Brushing History onto Canvas

UNUM, Autumn 2004.

Michael Shane Neal was “thrilled” to learn that he had received the commission to paint Senator Arthur Vandenberg because it combined his “two greatest interests: history and interpreting people on canvas.” Neal’s feeling about the commission and his approach to developing the Vandenberg portrait are illustrative of the experience of an artist selected to create a work for the Senate’s art collection.

When circumstances permit, Neal, whose other works include a portrait of former Senator J. Bennett Johnston of Louisiana, tries to get to know those he paints. However, he also has proven adept at meeting the challenges inherent in creating a posthumous portrait. In the case of the Vandenberg portrait, Neal’s work began with studying research materials collected by museum Specialist Rich Doerner of the Senate Curator’s Office. This research package included biographical information, photographs, and magazine covers. Neal hung many of these images of Senator Vandenberg in his studio as he worked. He also reviewed Vandenberg’s writings, including a collection of his private papers and two books that the Senator wrote about Alexander Hamilton.

Armed with the impressions generated by his research, Neal began work by preparing a fairly detailed charcoal sketch. As he proceeded to paint in oil, he reached several artistic decisions. For example, he depicted the Senator from a frontal view rather than in profile. In this way, he hoped to convey Vandenberg’s direct, straightforward nature. Neal also sought to paint the Senator with “a look of determination that was serious but not intimidating.”

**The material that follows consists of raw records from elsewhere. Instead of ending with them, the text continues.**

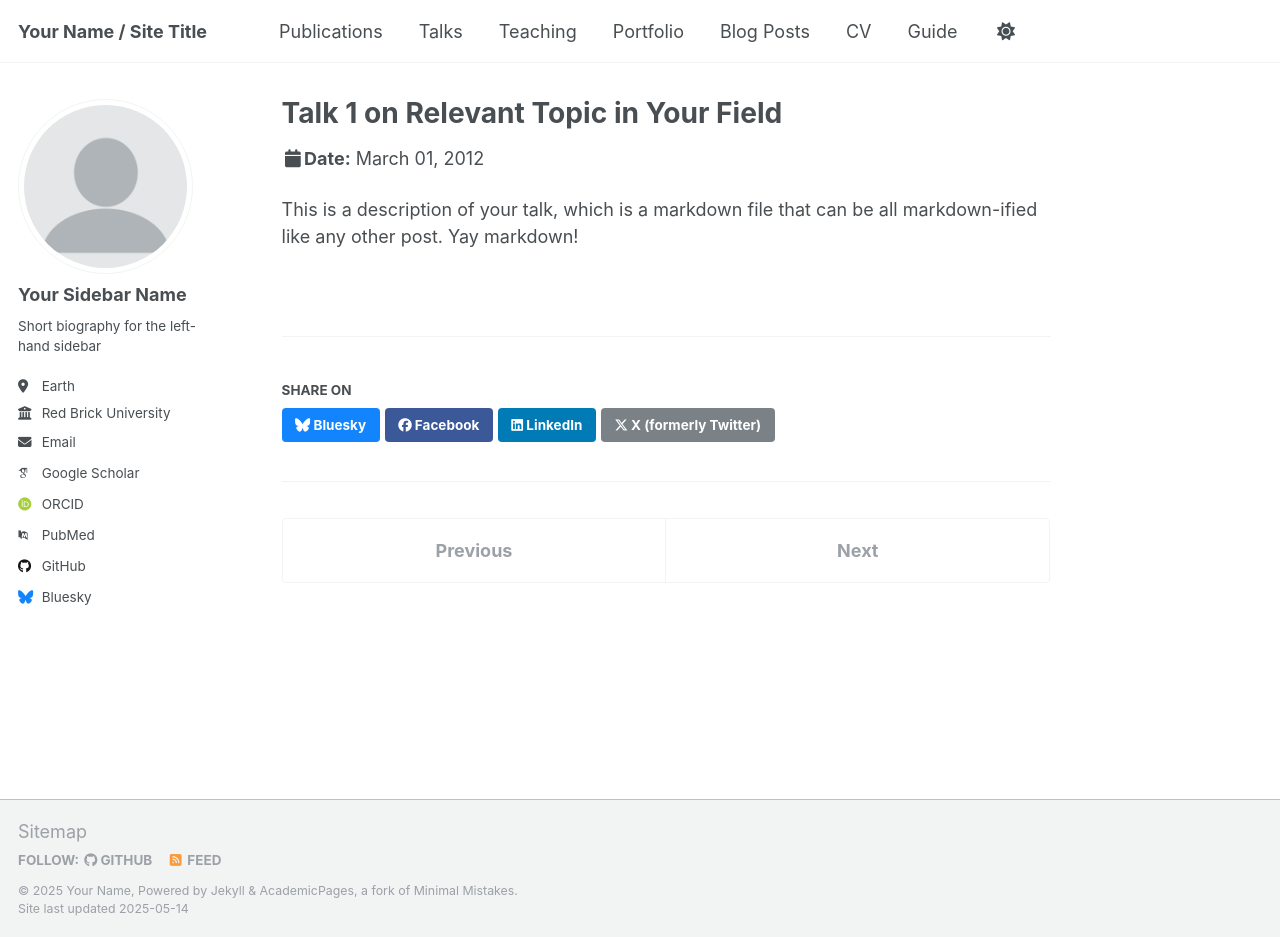
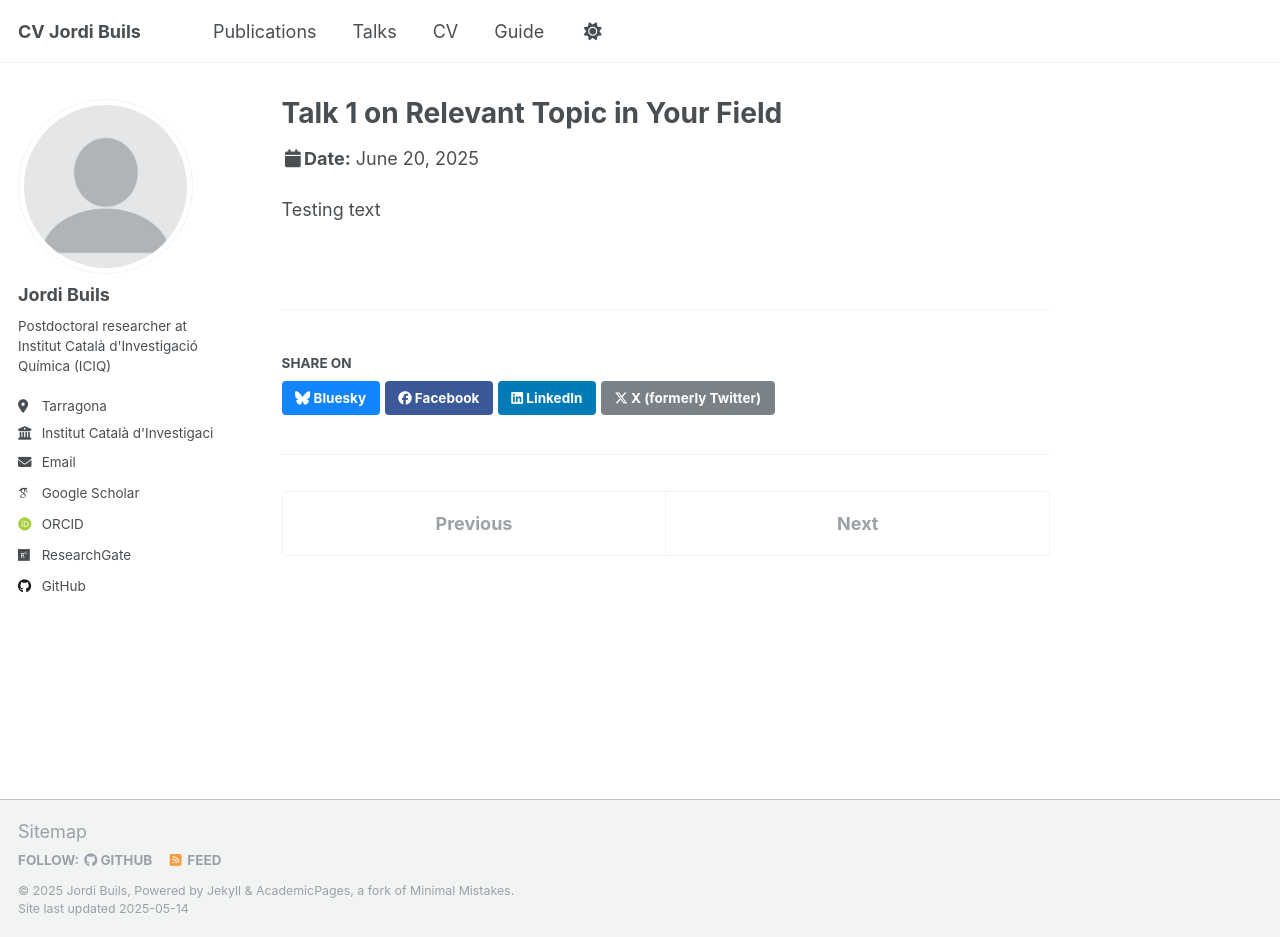
Before and after one commit to JBuils/JBuils.github.io, a Jekyll site: the page built from _talks/2012-03-01-talk-1.md, in a window 1280 px wide and 937 px high. Built offline with Jekyll 4.4.1, drawn with Linux system fonts in a browser that asks for light colours; some web fonts are replaced.

Commit message:
second commit

```diff
--- a/_config.yml
+++ b/_config.yml
@@ -9,13 +9,13 @@
 # Basic Site Settings
 locale                   : "en-US"
 site_theme               : "default"
-title                    : "Your Name / Site Title"
+title                    : "CV Jordi Buils"
 title_separator          : "-"
-name                     : &name "Your Name"
+name                     : &name "Jordi Buils"
 description              : &description "personal description"
-url                      : https://academicpages.github.io # the base hostname & protocol for your site e.g. "https://[your GitHub username].github.io" or if you already have some other page hosted on Github then use "https://[your GitHub username].github.io/[Your Repo Name]"
+url                      : https://jbuils.github.io # the base hostname & protocol for your site e.g. "https://[your GitHub username].github.io" or if you already have some other page hosted on Github then use "https://[your GitHub username].github.io/[Your Repo Name]"
 baseurl                  : "" # the subpath of your site, e.g. "/blog"
-repository               : "academicpages/academicpages.github.io"
+repository               : "jbuils/jbuils.github.io"
 
 # Site Author - The following control what appear as part of the author content on the side bar.
 #               If a field is blank the icon and link will not appear, otherwise it will be shown.
@@ -23,35 +23,39 @@ repository               : "academicpages/academicpages.github.io"
 author:
   # Biographic information
   avatar           : "profile.png"
-  name             : "Your Sidebar Name"
+  name             : "Jordi Buils"
   pronouns         : # example: "she/her"
-  bio              : "Short biography for the left-hand sidebar"
-  location         : "Earth"
-  employer         : "Red Brick University"
+  bio              : "Postdoctoral researcher at Institut Català d'Investigació Química (ICIQ)"
+  location         : "Tarragona"
+  employer         : "Institut Català d'Investigació Química"
   uri              : # URL
-  email            : "none@example.org"
+  email            : "jbuils@iciq.es"
 
   # Academic websites
   academia         : # URL
   arxiv            : # URL - Update with the correct link to your profile
-  googlescholar    : "https://scholar.google.com/citations?user=PS_CX0AAAAAJ"
+  googlescholar    : "https://scholar.google.es/citations?user=C3J-ZHkAAAAJ&hl=es"
   impactstory      : # URL
-  orcid            : "http://orcid.org/yourorcidurl"
+  orcid            : "https://orcid.org/0000-0002-2674-6551"
   semantic         : # URL
-  pubmed           : "https://www.ncbi.nlm.nih.gov/pubmed/?term=john+snow"
-  researchgate     : # URL
+  pubmed           : # URL
+  researchgate     : "https://www.researchgate.net/profile/Jordi-Buils"
   scopus           : # URL
 
   # Repositories and software development
   bitbucket        : # Username - Update with your username on the site
   codepen          : # Username
   dribbble         : # Username
-  github           : "academicpages"
+  github           : "JBuils"
+  gitlab           : "JBuils"
+  gitee            : # Username
+  keybase          : # Username
+  lfs              : # Enable Large File Storage (LFS) in your repositories
   kaggle           : # Username
   stackoverflow    : # User number or user number and name (i.e., use "1" or "1/jeff-atwood")
 
   # Social media
-  bluesky          : "bsky.app" # Replace this with you Bluesky username
+  bluesky          : # Replace this with you Bluesky username
   facebook         : # Username
   flickr           : # Username
   foursquare       : # Username
--- a/_talks/2012-03-01-talk-1.md
+++ b/_talks/2012-03-01-talk-1.md
@@ -4,8 +4,8 @@ collection: talks
 type: "Talk"
 permalink: /talks/2012-03-01-talk-1
 venue: "UC San Francisco, Department of Testing"
-date: 2012-03-01
+date: 2025-06-20
 location: "San Francisco, CA, USA"
 ---
 
-This is a description of your talk, which is a markdown file that can be all markdown-ified like any other post. Yay markdown!
+Testing text
```
Also changed, not shown: _data/navigation.yml (+6 -6 lines).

Some aspects of the creation process were affected by the manner in which the painting would be hung. For example, because the Vandenberg portrait would be installed in one of the Reception Room roundels approximately 15 feet from the floor, Neal approached the painting more like a mural than a conventional easel portrait that would be viewed at eye level. He sought to simplify the painting by using bigger, bolder shapes. Similarly, Neal’s color choices were influenced by the lighting in the Reception Room. He also was cognizant of the art already in the room, using background tones in the Vandenberg portrait that complemented colors used in the adjacent Constantino Brumidi paintings of George Washington, Thomas Jefferson, and Alexander Hamilton.

At times Neal took an unconventional approach to ensuring that his work would show to best advantage. For example, he frequently took the portrait-in-progress to a high-ceilinged room above his studio. There, an assistant would climb a ladder and hold the painting at a height that allowed Neal to see his work from the same perspective as visitors to the Capitol. He also bought a suit of similar vintage and style to the one Vandenberg wears in the portrait. By trying on the suit and then viewing himself in a mirror, Neal was better able to capture the heft and drape of the fabric.

With his work now completed, Neal speaks of “the responsibility of the portrait painter,” stating that his objective is “to create an image that most people think feels like the person being portrayed.” With regard to the portrait of Senator Vandenberg, Neal considers it “a privilege to be included among so many incredible works of art collected by the Senate,” and expresses the hope “that Brumidi would be pleased with my addition to his design and his vision for the Senate Reception Room.”

by Brian McLaughlin